on Grant MacLaren's 1981
18' Century Resorter
Tow eyes were usually located on the top of the back of the front seats. In earlier years the rings were plain, round rings; later the rings had a "finger" in the middle, with the "hook" of the ring facing aft. The rings were supported by metal posts that were secured at their base by a fitting attached to a cross member spanning the stringers.
Next photo, notice the shadow of the newer version of the toe eye (with finger incorrectly pointed forward.)
Here's a '74 with tow eye with its "finger" missing:
Why is the finger missing on the blue boat? Probably because the user "just hooked the rope over the forward-pointing finger." Lots of the earlier fabricated tow eyes with rings met this fate. The fingers should point aft, and the tow load be carried by the heavier vertical shaft.
One piece eyes like the one below are made to tow with the tow line "just hooked the rope over the forward-pointing finger," but towing from the transom lessens the skipper's control of the boat ... much, much better to have the tow point over the boat's CG.
Here's a 1959 Arabian:
Do you think the boat left the factory with that tall support?
The following photo shows an angle iron with a 1 inch diameter hole to support the metal tow eye pole -- if a pole had been installed in my '81 Resorter.
Here is a close-up of the "shims" in the seat back. By the looks of the label, the shims were added to 1) support the seat back against the engine's thermostat housing, and to 2) support the tow eye pole (if it had been installed.)
Here is a "later model" toe eye on some other boat, with finger correctly pointing aft.
Here is a "later model" toe eye, with finger pointing forward. (Does this boat need a little attention?)
The next two photos show how the tow eye pole is supported in a friend's 1973 16' Resorter.
Found the above ring at GREAT LAKES SKIPPER and ordered it 1/2/12. I like the way it's made. I'll have to figure out how to trim where it appears above and behind the front seat's back cushion, but with my new idea for supporting the seat's back with a beam, that should be a piece of cake.
(2/5/12) Removed nails and routed upper and lower edges of beam. After nail holes are filled, and the beam sanded, it will be sheathed with fiberglass cloth and epoxy.
(2/5/12) Trial fit of tow eye. The home made trim piece now fits perfectly. Angle iron on bench below beam will need some fitting. It is from the original seat back, will be held in place within new beam with those two bolts. (2/5/12) Made the sketch on right.
(2/10/12) Here are the major parts, fitted and ready to install:
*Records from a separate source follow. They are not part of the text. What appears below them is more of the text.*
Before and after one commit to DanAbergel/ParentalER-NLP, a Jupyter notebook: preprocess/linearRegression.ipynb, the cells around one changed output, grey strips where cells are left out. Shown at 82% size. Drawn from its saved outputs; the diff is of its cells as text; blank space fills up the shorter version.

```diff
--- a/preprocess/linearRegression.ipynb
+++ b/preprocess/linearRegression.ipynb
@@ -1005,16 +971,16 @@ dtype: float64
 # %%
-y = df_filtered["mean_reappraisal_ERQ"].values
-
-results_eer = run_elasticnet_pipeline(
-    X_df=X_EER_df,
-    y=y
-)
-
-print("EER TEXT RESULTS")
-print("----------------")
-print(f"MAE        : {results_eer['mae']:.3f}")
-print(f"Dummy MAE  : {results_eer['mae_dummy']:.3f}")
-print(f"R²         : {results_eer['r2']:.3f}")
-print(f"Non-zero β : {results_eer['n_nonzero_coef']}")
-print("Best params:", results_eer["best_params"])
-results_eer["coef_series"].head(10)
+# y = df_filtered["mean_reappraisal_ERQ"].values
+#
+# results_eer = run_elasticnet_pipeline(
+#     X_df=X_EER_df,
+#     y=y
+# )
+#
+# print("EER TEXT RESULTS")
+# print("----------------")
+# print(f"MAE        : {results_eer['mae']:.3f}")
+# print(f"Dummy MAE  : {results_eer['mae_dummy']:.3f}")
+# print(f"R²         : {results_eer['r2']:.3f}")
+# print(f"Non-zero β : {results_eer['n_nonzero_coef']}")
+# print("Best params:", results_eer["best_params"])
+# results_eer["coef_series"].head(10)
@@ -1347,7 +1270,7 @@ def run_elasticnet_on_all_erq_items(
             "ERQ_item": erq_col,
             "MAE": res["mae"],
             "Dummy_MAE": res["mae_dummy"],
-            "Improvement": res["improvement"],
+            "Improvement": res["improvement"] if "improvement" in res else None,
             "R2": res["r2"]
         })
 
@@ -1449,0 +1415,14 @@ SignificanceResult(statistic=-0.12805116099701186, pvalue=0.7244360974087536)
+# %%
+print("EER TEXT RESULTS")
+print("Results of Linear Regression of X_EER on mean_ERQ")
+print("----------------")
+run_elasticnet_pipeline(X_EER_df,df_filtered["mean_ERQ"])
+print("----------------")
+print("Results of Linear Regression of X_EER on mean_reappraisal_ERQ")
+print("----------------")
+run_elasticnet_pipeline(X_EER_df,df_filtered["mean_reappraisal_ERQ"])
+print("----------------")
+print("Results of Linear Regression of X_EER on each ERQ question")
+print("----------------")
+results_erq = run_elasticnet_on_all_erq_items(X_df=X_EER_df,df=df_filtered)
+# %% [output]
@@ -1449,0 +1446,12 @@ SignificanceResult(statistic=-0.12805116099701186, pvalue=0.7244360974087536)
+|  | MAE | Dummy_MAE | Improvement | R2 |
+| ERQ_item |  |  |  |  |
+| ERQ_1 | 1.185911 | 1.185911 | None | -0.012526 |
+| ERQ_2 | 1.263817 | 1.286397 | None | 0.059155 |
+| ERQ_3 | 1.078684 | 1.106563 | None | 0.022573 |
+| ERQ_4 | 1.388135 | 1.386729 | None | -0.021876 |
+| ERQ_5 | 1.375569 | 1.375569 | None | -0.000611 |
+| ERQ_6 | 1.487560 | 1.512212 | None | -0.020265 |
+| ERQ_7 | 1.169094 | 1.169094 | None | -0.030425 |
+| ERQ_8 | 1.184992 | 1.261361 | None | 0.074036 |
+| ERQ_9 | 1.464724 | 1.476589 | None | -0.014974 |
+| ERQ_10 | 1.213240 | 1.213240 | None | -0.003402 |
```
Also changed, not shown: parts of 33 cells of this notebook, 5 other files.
Also finished the aluminum channel that will support the base of the new seat back for the front seat. Made the channel from square tube, by removing one wall of tube with band saw. No photos as of today.
(2/12/12) Here are six more photos of the toweye and the beam that will support the front seat's back:
(2/24/12) Well, the mockups exhibited my lack of careful drawings:
Maybe I'll use plumbing pipe to offset the support column:
The lower section will be about 16 inches long, and the horizontal section will be shorter than shown in the above photos. Maybe I'll tack weld them when all pieces are the correct length and tightened.
(2/26/12) The rig is quite sturdy -- much stronger than I thought it would be. A high percentage of the load is carried by the beam and it's very ridged. Turns out the long piece is 18" and I found some oak for the cross member. I like what's happening, and had doubts. Lever arm on the ring end is very short compared to the lower end.
(3/27/12) Here are the primary pieces. There is also a home-made escutcheon. Pipe has been spot welded and painted. It was installed for a few hours. Now removed as part of painting project:
Here is the tow eye as installed in "Meanwhile" and first used at Table Rock Lake in 2012 during the ACBS meet. I sure like the way it looks, and functions.
Here is a tow eye installed "backwards" on a '76 Arabian and posted on facebook. I've sketched in a tow line running forward. It's my opinion that many tow eyes are installed backwards -- explaining why many of the center pins are broken.
Another pretty good web page by Grant MacLaren